But instead of listening to the Voice of Love, we listen to so many other voices. We listen to the voices of our world and our culture who tell us that we are what we do, we are how we look, or we are what we've got. We listen to the voices of our anxiety and insecurity and fear. Or we listen to the voices of our pride and our arrogance and our adequacy. All of which lead us on a wild goose chase, for none of these voices can tell us what we most deeply long to hear. None of these things can satisfy the deepest longings of our souls. So we spend our days trying to become somebody, rather than simply enjoying the fact that (in Christ) we already are somebody. We spend our lives trying to make a name for ourselves, when God has already given us a name, one that he has chosen especially for us. We work and we sweat and we perform. We measure and we compare and we compete. We fret and we toil and we strain. We read books and take tests and go to workshops. We listen to speakers and webinars and podcasts. We are so thirsty to know who we really are that we will believe anyone who seems to have a compelling answer. We are bound and determined to find an identity, even if we have to beg, borrow, or steal one. But the truth remains that only God can tell us who we really are. No person, nor number, nor acronym can do that. At best they can only describe what we have become as a result of the pain and heartbreak of living in this broken world. They can help us identify the fig leaves that have worked for us thus far as we have attempted to hide our nakedness and our fear and our shame.

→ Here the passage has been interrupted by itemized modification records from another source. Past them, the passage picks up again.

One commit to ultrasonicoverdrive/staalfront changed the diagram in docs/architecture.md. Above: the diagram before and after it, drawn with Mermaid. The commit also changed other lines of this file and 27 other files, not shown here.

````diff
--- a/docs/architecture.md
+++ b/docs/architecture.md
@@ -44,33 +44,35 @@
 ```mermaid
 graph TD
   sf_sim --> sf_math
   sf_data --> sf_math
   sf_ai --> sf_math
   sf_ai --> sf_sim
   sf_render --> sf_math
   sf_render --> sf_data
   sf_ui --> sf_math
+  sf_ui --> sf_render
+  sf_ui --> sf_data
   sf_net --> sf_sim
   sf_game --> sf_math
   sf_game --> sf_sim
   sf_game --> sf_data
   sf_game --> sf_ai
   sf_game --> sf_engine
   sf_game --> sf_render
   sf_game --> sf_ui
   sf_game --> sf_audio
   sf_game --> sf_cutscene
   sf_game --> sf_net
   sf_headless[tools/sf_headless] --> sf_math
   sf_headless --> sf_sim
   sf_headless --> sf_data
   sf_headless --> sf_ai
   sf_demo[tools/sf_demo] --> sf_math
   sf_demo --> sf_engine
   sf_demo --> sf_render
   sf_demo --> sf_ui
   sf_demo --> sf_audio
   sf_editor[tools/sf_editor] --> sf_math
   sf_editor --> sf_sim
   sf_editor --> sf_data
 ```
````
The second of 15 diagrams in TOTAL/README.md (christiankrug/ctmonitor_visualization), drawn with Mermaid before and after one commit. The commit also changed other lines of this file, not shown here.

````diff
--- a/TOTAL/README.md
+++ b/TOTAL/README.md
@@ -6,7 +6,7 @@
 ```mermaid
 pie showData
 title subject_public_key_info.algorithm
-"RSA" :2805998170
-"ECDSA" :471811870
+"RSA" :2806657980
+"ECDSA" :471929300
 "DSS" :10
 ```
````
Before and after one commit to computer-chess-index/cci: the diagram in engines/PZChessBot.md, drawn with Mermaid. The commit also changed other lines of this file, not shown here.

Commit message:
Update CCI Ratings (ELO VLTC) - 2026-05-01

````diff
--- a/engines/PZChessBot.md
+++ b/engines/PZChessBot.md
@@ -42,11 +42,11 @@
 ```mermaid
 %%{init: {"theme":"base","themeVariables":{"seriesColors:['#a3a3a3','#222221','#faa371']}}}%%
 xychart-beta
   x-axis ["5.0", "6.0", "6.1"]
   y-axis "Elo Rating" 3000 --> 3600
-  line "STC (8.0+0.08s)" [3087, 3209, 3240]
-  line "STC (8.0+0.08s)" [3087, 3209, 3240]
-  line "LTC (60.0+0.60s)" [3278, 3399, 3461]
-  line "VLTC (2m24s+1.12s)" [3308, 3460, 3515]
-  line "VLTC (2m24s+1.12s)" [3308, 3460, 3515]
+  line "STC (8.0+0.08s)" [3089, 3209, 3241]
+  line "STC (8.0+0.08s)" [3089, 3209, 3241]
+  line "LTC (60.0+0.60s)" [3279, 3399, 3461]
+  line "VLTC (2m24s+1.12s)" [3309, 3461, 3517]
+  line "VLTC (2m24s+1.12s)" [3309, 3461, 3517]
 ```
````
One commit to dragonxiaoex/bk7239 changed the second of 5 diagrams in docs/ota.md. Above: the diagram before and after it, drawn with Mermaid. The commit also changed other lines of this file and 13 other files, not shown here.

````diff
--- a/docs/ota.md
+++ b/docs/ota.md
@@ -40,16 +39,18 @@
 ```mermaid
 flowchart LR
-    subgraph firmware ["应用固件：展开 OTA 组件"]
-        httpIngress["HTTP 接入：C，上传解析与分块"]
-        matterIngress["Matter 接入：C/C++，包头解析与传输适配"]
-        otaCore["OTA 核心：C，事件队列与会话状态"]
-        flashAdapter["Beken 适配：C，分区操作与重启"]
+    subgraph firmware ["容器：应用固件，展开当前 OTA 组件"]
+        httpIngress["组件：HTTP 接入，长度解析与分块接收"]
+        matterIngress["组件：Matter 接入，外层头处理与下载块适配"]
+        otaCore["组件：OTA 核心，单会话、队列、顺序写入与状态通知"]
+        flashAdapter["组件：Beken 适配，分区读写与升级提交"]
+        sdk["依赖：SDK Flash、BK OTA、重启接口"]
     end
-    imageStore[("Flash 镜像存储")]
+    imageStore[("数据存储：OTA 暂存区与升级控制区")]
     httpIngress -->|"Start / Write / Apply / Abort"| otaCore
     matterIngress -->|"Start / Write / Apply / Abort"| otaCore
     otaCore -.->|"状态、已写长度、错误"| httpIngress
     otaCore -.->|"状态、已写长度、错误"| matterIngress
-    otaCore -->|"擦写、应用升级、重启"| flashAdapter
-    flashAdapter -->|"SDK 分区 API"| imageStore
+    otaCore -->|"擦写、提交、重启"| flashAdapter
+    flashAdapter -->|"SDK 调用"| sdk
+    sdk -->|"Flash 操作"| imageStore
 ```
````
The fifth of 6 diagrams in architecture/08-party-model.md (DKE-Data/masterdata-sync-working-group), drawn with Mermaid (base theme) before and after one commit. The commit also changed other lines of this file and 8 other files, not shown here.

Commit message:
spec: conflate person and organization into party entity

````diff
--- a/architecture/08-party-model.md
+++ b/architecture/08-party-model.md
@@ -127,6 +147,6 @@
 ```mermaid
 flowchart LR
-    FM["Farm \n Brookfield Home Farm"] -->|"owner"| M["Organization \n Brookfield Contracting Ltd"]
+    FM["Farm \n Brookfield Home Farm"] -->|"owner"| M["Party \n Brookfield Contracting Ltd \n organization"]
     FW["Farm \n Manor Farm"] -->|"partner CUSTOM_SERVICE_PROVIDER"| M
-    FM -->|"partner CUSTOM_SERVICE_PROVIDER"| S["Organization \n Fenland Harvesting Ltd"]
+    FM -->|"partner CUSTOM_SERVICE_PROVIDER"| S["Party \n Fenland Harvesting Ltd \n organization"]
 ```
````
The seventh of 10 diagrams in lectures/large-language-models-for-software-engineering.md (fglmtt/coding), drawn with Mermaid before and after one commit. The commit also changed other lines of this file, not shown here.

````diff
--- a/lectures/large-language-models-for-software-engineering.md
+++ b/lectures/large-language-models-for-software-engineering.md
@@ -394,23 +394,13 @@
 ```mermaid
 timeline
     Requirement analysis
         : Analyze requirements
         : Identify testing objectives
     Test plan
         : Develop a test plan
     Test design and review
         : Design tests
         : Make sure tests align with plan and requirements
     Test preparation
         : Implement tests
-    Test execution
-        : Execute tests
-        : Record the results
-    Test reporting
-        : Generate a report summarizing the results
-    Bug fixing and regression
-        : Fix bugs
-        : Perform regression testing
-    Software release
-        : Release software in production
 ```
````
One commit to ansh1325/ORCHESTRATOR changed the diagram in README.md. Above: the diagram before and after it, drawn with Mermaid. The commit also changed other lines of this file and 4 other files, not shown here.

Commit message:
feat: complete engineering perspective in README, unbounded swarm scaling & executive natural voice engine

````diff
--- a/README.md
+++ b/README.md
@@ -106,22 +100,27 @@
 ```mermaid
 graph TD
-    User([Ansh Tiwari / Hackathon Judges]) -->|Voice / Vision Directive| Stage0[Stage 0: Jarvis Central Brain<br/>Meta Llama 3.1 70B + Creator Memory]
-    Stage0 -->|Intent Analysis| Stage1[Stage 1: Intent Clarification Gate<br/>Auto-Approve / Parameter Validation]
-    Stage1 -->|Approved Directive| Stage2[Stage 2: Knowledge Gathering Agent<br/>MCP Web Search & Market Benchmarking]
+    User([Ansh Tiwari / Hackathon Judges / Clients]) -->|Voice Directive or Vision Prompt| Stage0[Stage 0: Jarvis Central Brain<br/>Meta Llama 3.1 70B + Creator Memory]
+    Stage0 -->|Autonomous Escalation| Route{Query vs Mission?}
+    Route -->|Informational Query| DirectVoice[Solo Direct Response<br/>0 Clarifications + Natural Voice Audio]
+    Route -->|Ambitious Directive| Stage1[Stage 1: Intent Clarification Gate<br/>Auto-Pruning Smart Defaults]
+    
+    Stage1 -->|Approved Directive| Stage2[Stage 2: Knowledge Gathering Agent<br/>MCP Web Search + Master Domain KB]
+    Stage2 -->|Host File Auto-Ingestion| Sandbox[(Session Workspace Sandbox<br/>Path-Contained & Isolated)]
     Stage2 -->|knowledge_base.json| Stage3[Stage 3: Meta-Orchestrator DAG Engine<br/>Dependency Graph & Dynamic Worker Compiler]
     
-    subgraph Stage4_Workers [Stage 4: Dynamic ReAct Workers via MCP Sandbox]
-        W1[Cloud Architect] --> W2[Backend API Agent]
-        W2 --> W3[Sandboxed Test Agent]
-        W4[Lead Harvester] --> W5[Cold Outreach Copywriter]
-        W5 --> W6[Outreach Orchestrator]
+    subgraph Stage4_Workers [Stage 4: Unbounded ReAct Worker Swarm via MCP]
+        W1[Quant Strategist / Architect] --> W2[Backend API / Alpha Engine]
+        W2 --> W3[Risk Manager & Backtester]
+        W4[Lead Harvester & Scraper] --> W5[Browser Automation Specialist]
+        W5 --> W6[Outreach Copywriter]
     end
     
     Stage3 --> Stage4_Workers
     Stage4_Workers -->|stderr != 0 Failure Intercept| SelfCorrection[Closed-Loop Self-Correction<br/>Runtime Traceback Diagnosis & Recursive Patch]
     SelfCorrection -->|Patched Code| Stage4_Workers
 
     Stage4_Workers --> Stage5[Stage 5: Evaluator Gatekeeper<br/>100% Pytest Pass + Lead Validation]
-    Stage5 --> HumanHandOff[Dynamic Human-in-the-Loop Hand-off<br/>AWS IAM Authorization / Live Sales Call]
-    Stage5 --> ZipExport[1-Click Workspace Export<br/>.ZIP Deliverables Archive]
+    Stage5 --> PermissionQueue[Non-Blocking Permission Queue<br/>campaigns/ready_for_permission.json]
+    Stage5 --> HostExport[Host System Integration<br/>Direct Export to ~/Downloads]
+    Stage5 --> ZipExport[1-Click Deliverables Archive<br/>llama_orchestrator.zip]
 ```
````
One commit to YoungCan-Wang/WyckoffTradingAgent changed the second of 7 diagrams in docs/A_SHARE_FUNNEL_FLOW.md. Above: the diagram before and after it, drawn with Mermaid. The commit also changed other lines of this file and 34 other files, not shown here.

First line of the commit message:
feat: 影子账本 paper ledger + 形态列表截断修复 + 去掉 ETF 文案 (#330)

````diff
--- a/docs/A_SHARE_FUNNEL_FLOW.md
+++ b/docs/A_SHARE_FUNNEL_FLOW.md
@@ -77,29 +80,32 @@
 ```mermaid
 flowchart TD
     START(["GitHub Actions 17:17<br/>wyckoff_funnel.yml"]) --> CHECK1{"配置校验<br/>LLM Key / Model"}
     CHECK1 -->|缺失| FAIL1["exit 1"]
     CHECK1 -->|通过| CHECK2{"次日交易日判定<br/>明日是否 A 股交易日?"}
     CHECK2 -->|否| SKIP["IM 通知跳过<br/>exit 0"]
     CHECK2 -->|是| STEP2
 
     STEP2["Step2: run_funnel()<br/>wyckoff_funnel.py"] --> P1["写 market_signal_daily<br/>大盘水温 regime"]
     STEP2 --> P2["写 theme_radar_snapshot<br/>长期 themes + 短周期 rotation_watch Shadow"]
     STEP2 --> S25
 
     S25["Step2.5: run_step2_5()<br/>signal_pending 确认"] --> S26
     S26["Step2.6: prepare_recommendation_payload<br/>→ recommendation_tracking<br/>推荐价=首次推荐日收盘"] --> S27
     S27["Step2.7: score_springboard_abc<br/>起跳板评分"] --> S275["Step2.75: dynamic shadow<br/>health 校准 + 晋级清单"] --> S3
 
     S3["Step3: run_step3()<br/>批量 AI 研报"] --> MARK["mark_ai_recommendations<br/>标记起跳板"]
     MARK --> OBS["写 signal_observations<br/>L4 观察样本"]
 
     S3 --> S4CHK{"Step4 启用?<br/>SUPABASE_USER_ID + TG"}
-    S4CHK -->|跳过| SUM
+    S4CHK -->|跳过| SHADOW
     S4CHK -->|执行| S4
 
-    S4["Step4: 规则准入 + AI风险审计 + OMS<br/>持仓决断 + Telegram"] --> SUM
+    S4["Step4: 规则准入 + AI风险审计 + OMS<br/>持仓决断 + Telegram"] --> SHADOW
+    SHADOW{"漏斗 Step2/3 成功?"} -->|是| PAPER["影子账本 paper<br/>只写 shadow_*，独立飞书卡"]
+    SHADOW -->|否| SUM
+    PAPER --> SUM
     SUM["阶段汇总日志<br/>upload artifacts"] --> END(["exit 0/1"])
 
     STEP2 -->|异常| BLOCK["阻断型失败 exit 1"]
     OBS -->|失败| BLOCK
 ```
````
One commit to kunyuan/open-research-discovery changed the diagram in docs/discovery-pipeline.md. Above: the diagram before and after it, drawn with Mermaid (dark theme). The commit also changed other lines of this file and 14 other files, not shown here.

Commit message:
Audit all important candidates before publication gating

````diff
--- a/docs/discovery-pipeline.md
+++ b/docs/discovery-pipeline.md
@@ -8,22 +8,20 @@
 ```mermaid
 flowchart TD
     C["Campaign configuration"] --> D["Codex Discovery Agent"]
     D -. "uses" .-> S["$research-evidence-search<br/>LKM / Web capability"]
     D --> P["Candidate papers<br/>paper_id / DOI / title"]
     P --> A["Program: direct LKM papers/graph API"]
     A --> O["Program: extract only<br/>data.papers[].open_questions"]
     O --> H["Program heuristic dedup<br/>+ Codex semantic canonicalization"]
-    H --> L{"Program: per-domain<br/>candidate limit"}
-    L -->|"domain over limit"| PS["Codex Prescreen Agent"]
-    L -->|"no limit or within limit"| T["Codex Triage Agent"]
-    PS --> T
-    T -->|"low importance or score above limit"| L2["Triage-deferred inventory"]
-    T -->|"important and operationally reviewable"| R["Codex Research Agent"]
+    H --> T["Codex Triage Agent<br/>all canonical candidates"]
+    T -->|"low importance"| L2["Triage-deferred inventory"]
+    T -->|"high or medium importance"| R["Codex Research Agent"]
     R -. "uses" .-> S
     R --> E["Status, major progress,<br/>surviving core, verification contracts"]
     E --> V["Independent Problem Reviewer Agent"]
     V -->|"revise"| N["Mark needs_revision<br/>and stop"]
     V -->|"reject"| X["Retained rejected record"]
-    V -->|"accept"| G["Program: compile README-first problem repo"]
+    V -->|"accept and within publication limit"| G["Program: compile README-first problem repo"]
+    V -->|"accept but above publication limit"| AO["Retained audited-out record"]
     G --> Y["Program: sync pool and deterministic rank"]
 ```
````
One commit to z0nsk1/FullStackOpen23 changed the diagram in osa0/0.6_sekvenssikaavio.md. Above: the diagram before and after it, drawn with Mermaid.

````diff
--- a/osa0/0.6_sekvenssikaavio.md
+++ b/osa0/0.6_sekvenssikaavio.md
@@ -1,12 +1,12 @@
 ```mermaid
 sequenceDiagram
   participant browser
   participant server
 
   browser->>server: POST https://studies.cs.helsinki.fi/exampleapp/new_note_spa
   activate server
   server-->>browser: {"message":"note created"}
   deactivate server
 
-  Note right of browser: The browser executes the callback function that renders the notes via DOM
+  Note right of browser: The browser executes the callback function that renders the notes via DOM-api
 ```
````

For example, contrary to popular belief, you are not a number. Your enneagram number is not who you are. It is what you have become. It is just another "coat against the cold," to borrow a phrase from Frederick Buechner. It is just another "dragon skin," (to borrow an image from C. S. Lewis) that must be peeled away and discarded. In the words of the creator of the enneagram himself (Oscar Ichazo), the nine personality types are merely "ego fixations and aberrations." They are what we have become as a result of living in a fallen world. Only God can tell us who we really are. Only Aslan can cut through all of the layers of the fake and the false to get down to what is real and true. Don't get me wrong, the enneagram can be incredibly helpful in "taking off the old self and its practices" (Col. 3:9), but only Jesus can give you a new (true) self to become.
Moses was an Israelite who was born and raised in Egypt. We are not told a lot about his family. We do not know if he ever knew his father, and we do not know exactly how long he knew his mother. The one thing we do know is that the daughter of Pharaoh was the one who named him and raised him. In fact, she named him Moses because he was drawn out of the water. But in Egyptian, the name Moses simply meant son of. As in, son of no one, son of someone, son of anyone. You fill in the blank. So Moses grew up not knowing who he really was. Thus, it was certainly no mistake that when he came to the burning bush and God told him that he was sending him to deliver the Israelites, Moses' first question was "Who am I?" for he really didn't know.
And God answered that question in such an amazing way. He answered it not by telling Moses who Moses was, he answered it by telling Moses who God was--I am. He did that because we can only know who we are if we first know who God is. Who I am depends solely on the great I Am. Our being is derived from his, not vice versa. Any attempt to know our own identity apart from God is fruitless. I can only know who I am in relation to knowing who he is. So the more I get to know God, there more likely I am to know my truest and best self, the one made in his image.